Based upon the state’s Elk Management Plan and Lolo Predation Management Plan, IDFG is authorized to use wolf control actions “where wolves are causing conflicts with people or domestic animals” or are causing a massive decrease in deer and elk populations. Officials have used this type of protocol over the past eight years in an effort to “reduce predation and improve elk survival” because the herd is currently under objective, according to KPVI News. While IDFG prefers managing wolf populations with hunting and trapping, recent harvest numbers “have been insufficient to meet management goals” – likely due to the “steep, rugged” terrain that makes access difficult. 


In 2019, hunters and trappers harvested 24 wolves in the Lolo zone. Trapping season ends March 31, but wolf hunting season continues until June 30. Regardless, other management strategies have been employed to keep wolf pack numbers in check. According to KPVI News, since wolf control began in this area in 2011, “an average of 14 wolves have been removed annually” and hunters and trappers have taken “an average of 21 wolves” per year. Further, because the elk population is still recovering from a massive decline (25 years ago the herd numbered 25,000; today, the herd has about 2,000 animals), wolf management is essential to help stabilize the population and help it grow, KPVI News reports. 

The recent wolf control was paid for with funds from the IDFG license and tag sales, which was then transferred to the Idaho Wolf Depredation Control Board.


Log in or register to post comments.

Chance H. - posted 1 month ago on 04-01-2020 05:17:10 pm

Get rid of every wolf that would be a GREAT management plan!!

Todd S. - posted 2 months ago on 03-26-2020 05:54:07 pm

@Kristen In your article you said that the herd has gone from 25,000 to 2,000 over the past 25 years, do you mean the Lolo herd specifically?

Marc M. - posted 2 months ago on 03-20-2020 11:00:04 am

How about a common sense conservation principle? 25 years ago the herd numbered 25000. Presently there are 2000.
25 years ago Canadian gray wolves were introduced to the lower 48. Duh? I think the Canadian gray wolves destroyed the population. There have always been lions, bears and habitat loss issues. The main reason for the loss of the elk population is the wolf. I get so tired of agencies and scientific idiots not just saying it! The wolves killed them period. Keep killing the wolves and some more lions, I would rather hunt elk and deer than hear the howl of a wolf.

Gary H. - posted 2 months ago on 03-20-2020 08:40:48 am

Wonder what they are doing with the hides.

bryce c. - posted 2 months ago on 03-19-2020 08:21:47 pm

No shit...

rick b. - posted 2 months ago on 03-19-2020 04:05:50 pm

scientific principle. there are scientifically proven way less elk killed by these scientifically proven wolves who are scientifically not the same wolf sub species that used to live in the american rockies. scientifically they should be hunting moose and caribou in higher latitudes so scientifically they should be removed

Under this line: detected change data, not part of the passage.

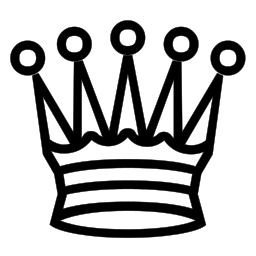
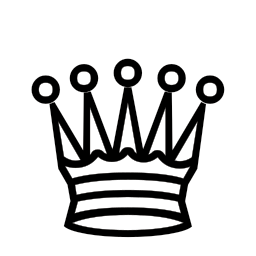
Classic pieces: smaller and centred so they sit inside their squares
Claude-Session: https://claude.ai/code/session_01GrAMtGcWzd7YwtEJJXTaDz

diff --git a/board-theme.js b/board-theme.js
@@ -6,7 +6,7 @@
  */
 (() => {
   'use strict';
-  const KEY = 'chesslab.boardTheme', PKEY = 'chesslab.pieceSet', V = 8;
+  const KEY = 'chesslab.boardTheme', PKEY = 'chesslab.pieceSet', V = 10;
   const BASE = new URL('chess-lab/pieces/', document.currentScript ? document.currentScript.src : location.href).href;
   const THEMES = [
     { id: 'classic', name: 'Classic Green', l: '#eed5a4', d: '#355a31' },
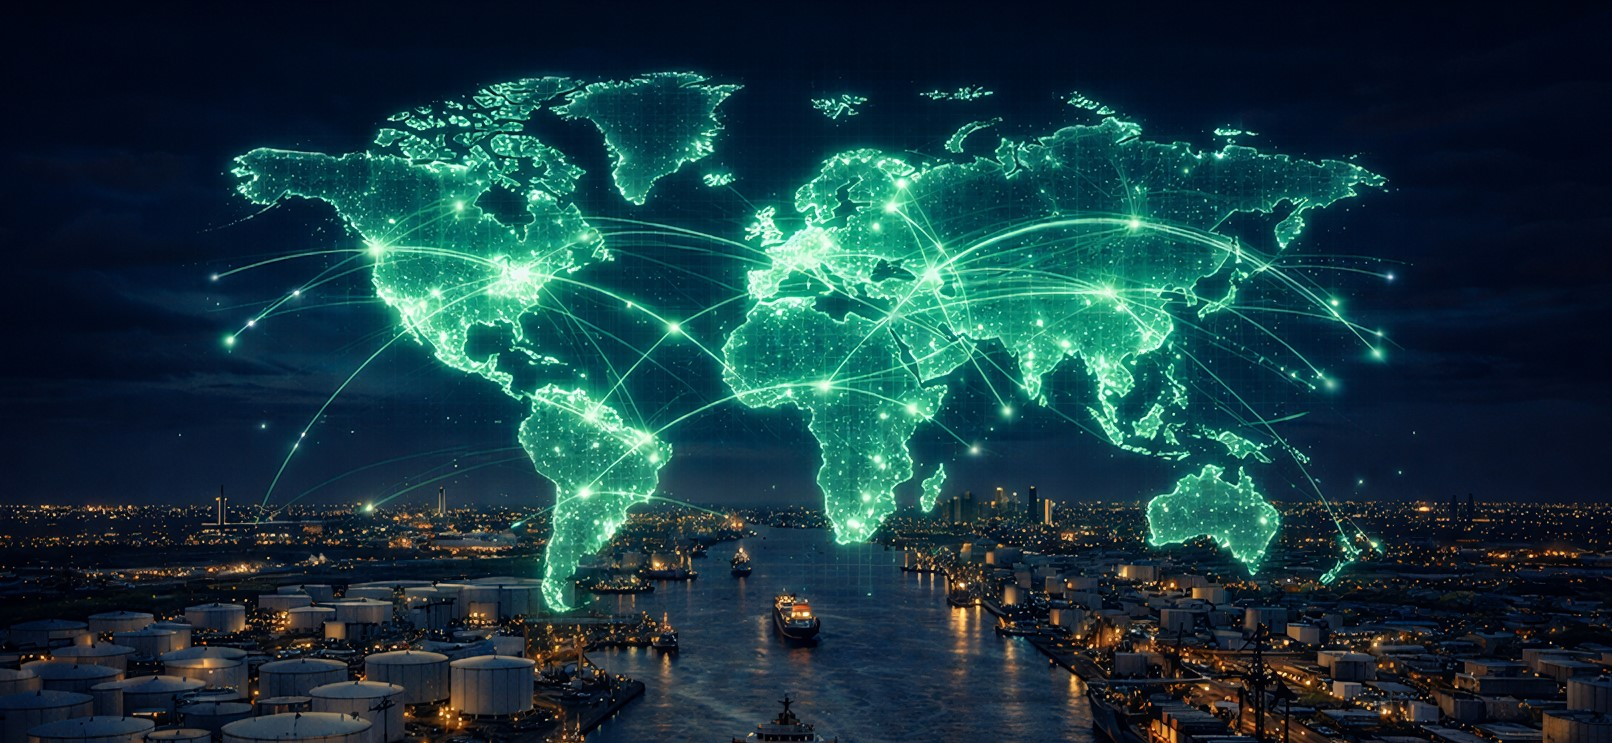
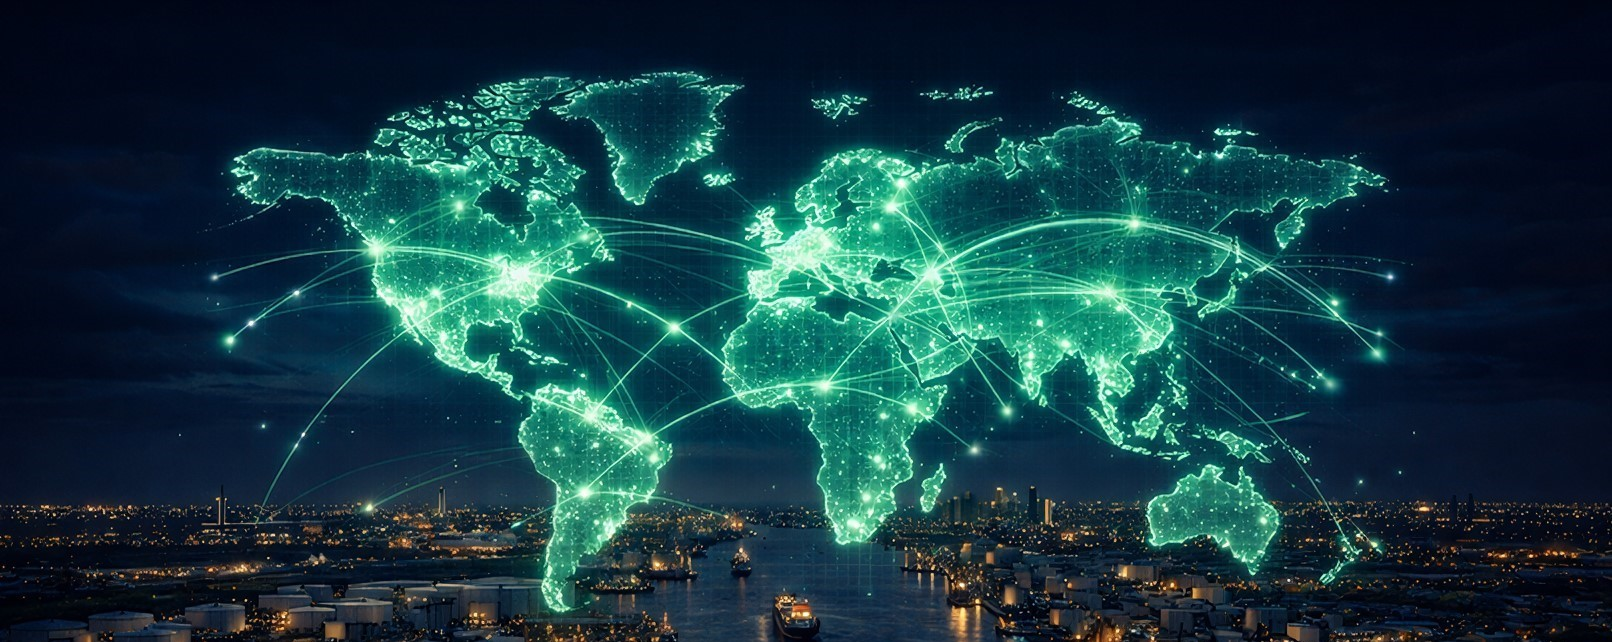
typo
edited typo

diff --git a/index.html b/index.html
@@ -50,7 +50,7 @@ CREATED BY ENERLINK
         <div class="h-eyebrow">What we do</div>
         <h1 class="serif hero-title">Globally active, human-driven</h1>
         <p class="hero-lede">
-         Enerlink Pte. Ltd., is a Singapore-based oil trading company operating across diverse product lines and global 
+         Enerlink Pte. Ltd. is a Singapore-based oil trading company operating across diverse product lines and global 
          markets.  With a strategic focus on Asia, the Middle East, and Europe, we serve a wide network 
          of customers and suppliers, including Major Oils, National Oil Companies, and Giant Trading Firms.
 
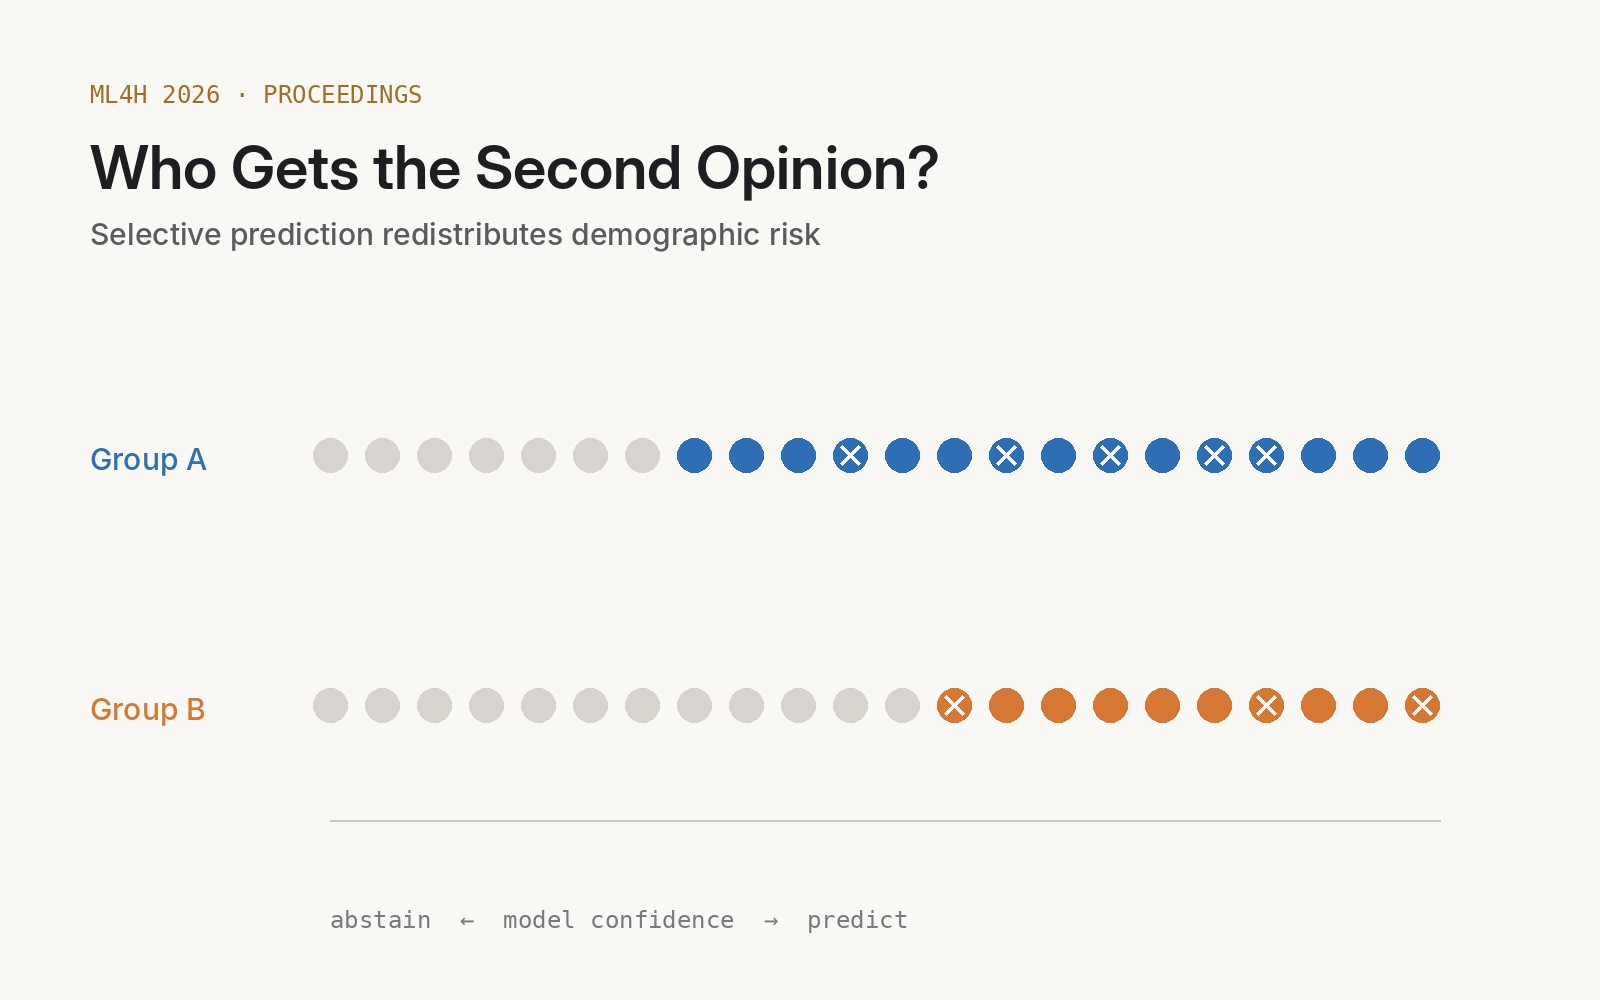
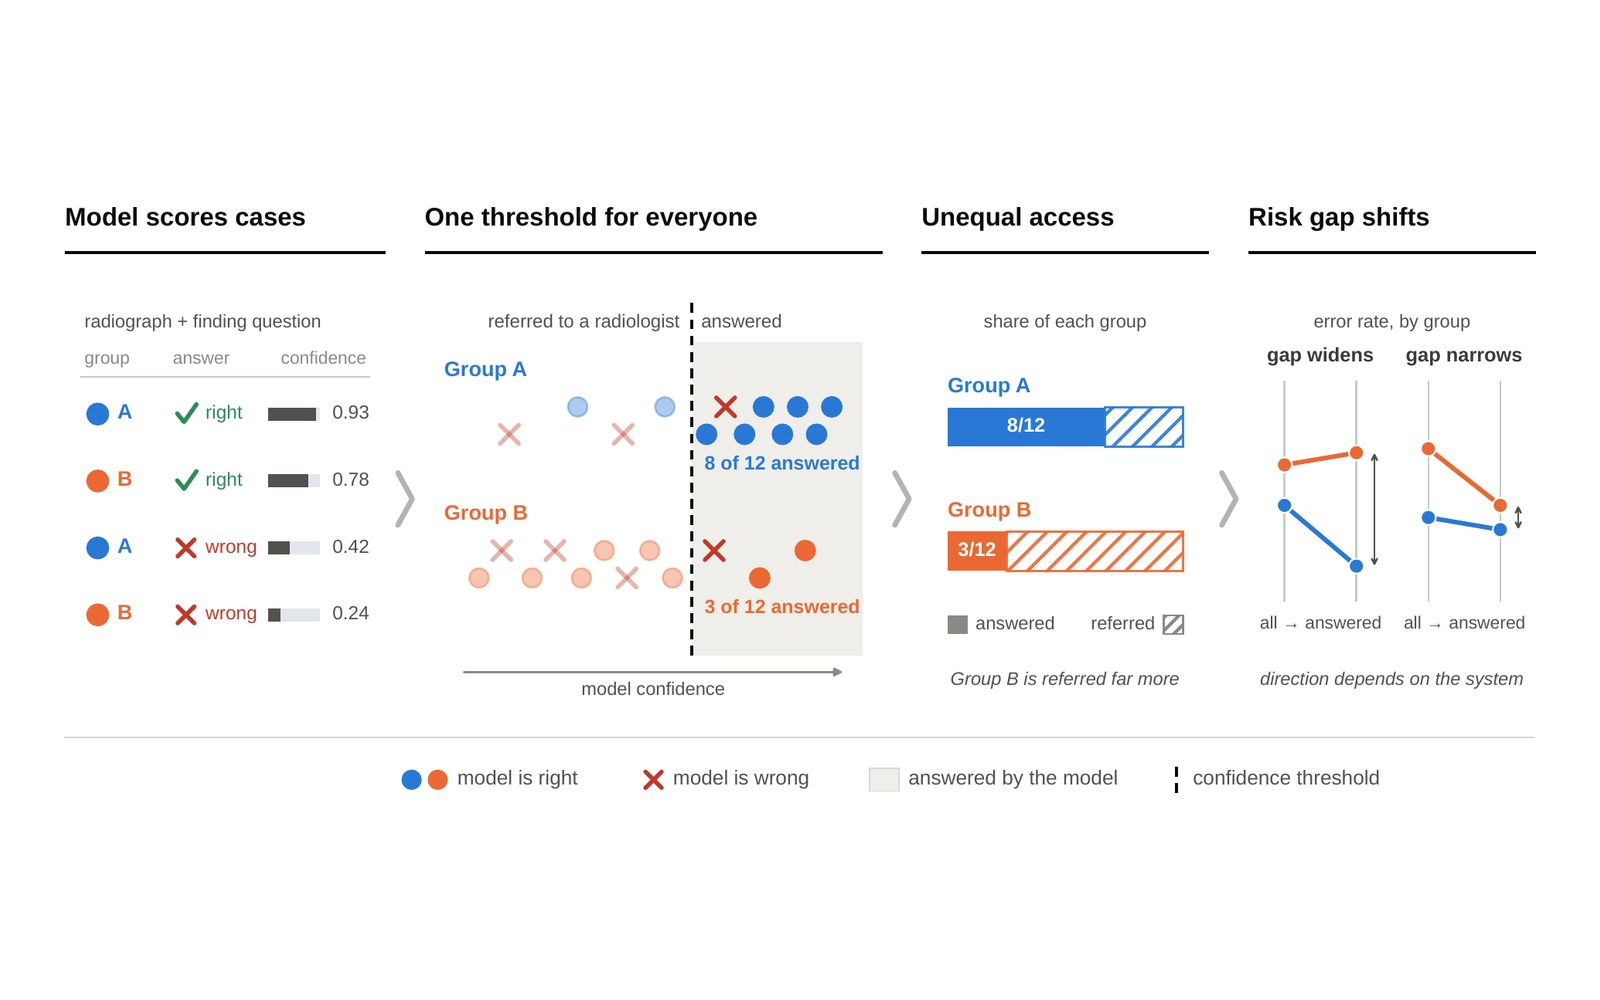
ML4H: use paper figures for thumbnail and gallery, camera-ready abstract
Claude-Session: https://claude.ai/code/session_01FrUed8rRhgVardZ2193Mgy

diff --git a/research.html b/research.html
@@ -538,9 +538,9 @@ main { padding-top: var(--nav-h); }
     <div class="pub-list" id="pubList">
 
       <!-- PROJECT: Who Gets the Second Opinion? (ML4H 2026 Proceedings) -->
-      <article class="pub reveal" id="second-opinion" data-year="2026" data-type="research" data-sortyear="2026.95" data-abstract="Selective prediction, in which a model abstains when uncertain, is widely proposed as a safety mechanism for clinical machine learning, but it is not well understood whether its benefits are shared equally across demographic groups. We evaluate five systems (zero-shot vision-language models and a supervised classifier) for chest radiograph finding classification on 117,926 patient-finding pairs from 17,318 patients, with external replication at a second institution, and measure how abstention changes demographic gaps in selective risk. Abstention does not uniformly widen these gaps; it redistributes them. At the prespecified 20% coverage, gaps widen for two systems and narrow for three, the direction flips with coverage for several systems, and it cannot be predicted from aggregate performance. Against a null in which abstention is random, gaps change beyond chance in 18 of 25 system-attribute combinations, but in only 1 of 5 for sex. Redistribution is not specific to zero-shot models: the supervised classifier, which has the highest failure-prediction AUROC in the study, shows the largest effect. A counterfactual that holds predictions fixed and changes only the confidence ranking shows that the ranking causally drives redistribution in some systems but not all. Theoretically, we show that even a correctness oracle applied at a common coverage c leaves group g with selective risk max(0, 1 &minus; a_g/c), so unequal group accuracies produce unequal residual risk even under perfect error identification. Under the same oracle, equalizing selective risk across groups (risk parity) costs nothing in aggregate utility and requires only reallocating coverage in proportion to group accuracy, subject to a feasibility condition that two of the five systems violate at 90% coverage. Because accuracy-optimal selective prediction is indifferent among coverage allocations with very different demographic risk profiles, the allocation a deployed system ends up with should be measured and reported, not left implicit.">
+      <article class="pub reveal" id="second-opinion" data-year="2026" data-type="research" data-sortyear="2026.95" data-abstract="Selective prediction, in which a model abstains when uncertain by withholding its answer and referring the case to a clinician, is widely proposed as a clinical safety mechanism on the assumption that it helps every patient group. We show that it instead redistributes demographic risk across groups rather than uniformly magnifying it. We study four chest-radiograph systems (three vision&#8211;language models and a supervised classifier) on 117,926 patient&#8211;finding evaluations from 17,318 patients, with external evaluation at a second institution. Gaps in selective risk widen for some systems and narrow for others, exceeding a random-score null in 15 of 20 system&#8211;attribute pairs. Under a single group-blind threshold, race groups can receive coverages ten points apart while their selective risks are nearly equal. Redistribution is robust to the label source and confidence read-out, but its direction depends on the deployed configuration and population. Reordering confidence with predictions held fixed shows that the ranking alone suffices to change the gap for one system. For a correctness oracle at equal within-group coverage, a gap set by group accuracies remains; reallocating coverage in proportion to group accuracy equalises selective risk without increasing aggregate oracle risk, but only within a feasibility region. Because equal selective risk, residual error burden and access to human review are distinct objectives, abstention should be audited by subgroup at deployment and re-audited when the deployment changes.">
         <a class="pub-card" href="#second-opinion">
-          <div class="pub-thumb"><img src="assets/figures/ml4h-second-opinion.jpg" alt="Schematic of selective prediction: two demographic groups with different abstention and residual error patterns" loading="lazy"><span class="pub-arrow"><svg viewBox="0 0 24 24" fill="none" stroke="currentColor" stroke-width="2.2" stroke-linecap="round" stroke-linejoin="round"><path d="M7 17 17 7M8 7h9v9"/></svg></span></div>
+          <div class="pub-thumb"><img src="assets/figures/ml4h-second-opinion.jpg?v=2" alt="Figure 1: one confidence threshold answers 8 of 12 cases for group A but 3 of 12 for group B, shifting the risk gap" loading="lazy"><span class="pub-arrow"><svg viewBox="0 0 24 24" fill="none" stroke="currentColor" stroke-width="2.2" stroke-linecap="round" stroke-linejoin="round"><path d="M7 17 17 7M8 7h9v9"/></svg></span></div>
           <div class="pub-body">
             <div class="pub-year">2026</div>
             <div class="pub-main">
@@ -725,7 +725,7 @@ Conclusions: Evidence linking postdiagnostic intake of red meat, poultry, and eg
   /* Each project groups its journal / conference / preprint outputs */
   const PROJECTS = {
     'second-opinion': [
-      { type: 'Conference', venue: 'Machine Learning for Health (ML4H) 2026, Proceedings track (PMLR)', year: 2026 },
+      { type: 'Conference', venue: 'Machine Learning for Health (ML4H) 2026, PMLR vol. 346', year: 2026 },
       { type: 'Code', venue: 'equitable-abstention on GitHub', year: 2026, url: 'https://github.com/haile-teshome/equitable-abstention' },
     ],
     'radoncreason': [
@@ -790,7 +790,10 @@ Conclusions: Evidence linking postdiagnostic intake of red meat, poultry, and eg
   /* ---------- Publication preview modal ---------- */
   /* Extra screenshots shown as a carousel in the preview modal */
   const GALLERIES = {
-    'second-opinion': ['assets/figures/ml4h-second-opinion.jpg'],
+    'second-opinion': [
+      'assets/figures/ml4h-second-opinion.jpg?v=2', 'assets/figures/gallery/ml4h-fig2-risk-gap.jpg',
+      'assets/figures/gallery/ml4h-fig5-oracle.jpg', 'assets/figures/gallery/ml4h-fig6-reallocation.jpg',
+    ],
     'radoncreason': ['assets/figures/radoncreason-poster.jpg'],
     'evidence-engine': [
       'assets/figures/evidence-engine.jpg', 'assets/figures/colm-poster.jpg',

diff --git a/index.html b/index.html
@@ -420,7 +420,7 @@ html:not(.wx-ready) .side-img, html:not(.wx-ready) .side-tint { transition: none
     <h2>Selected research</h2>
     <div class="cards">
       <a class="card" href="research.html#second-opinion">
-        <div class="fig"><img src="assets/figures/ml4h-second-opinion.jpg" alt="Schematic of selective prediction: two demographic groups with different abstention and residual error patterns" loading="lazy"></div>
+        <div class="fig"><img src="assets/figures/ml4h-second-opinion.jpg?v=2" alt="Figure 1: one confidence threshold answers 8 of 12 cases for group A but 3 of 12 for group B, shifting the risk gap" loading="lazy"></div>
         <div class="v">2026 · ML4H · PMLR</div>
         <h3>Who Gets the Second Opinion? Selective Prediction Redistributes Demographic Risk in Medical AI</h3>
         <div class="a"><b>Teshome H</b></div>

Marc M. - posted 2 months ago on 03-19-2020 12:58:28 pm

Wolves just suck. I don't care who kills them, so called professionals or bums. Hope they all get the wolf covid-19.

Paul R. - posted 2 months ago on 03-19-2020 11:14:30 am

It's an important conservation principle that wild animals are manage through scientific data and not emotion. Through operating on scientific data animals have been brought back to numbers that the environment can sustain. Let the people who are professionals do this work. They are trained, educated, and do an outstanding job in conservation of our wild animals and the environment.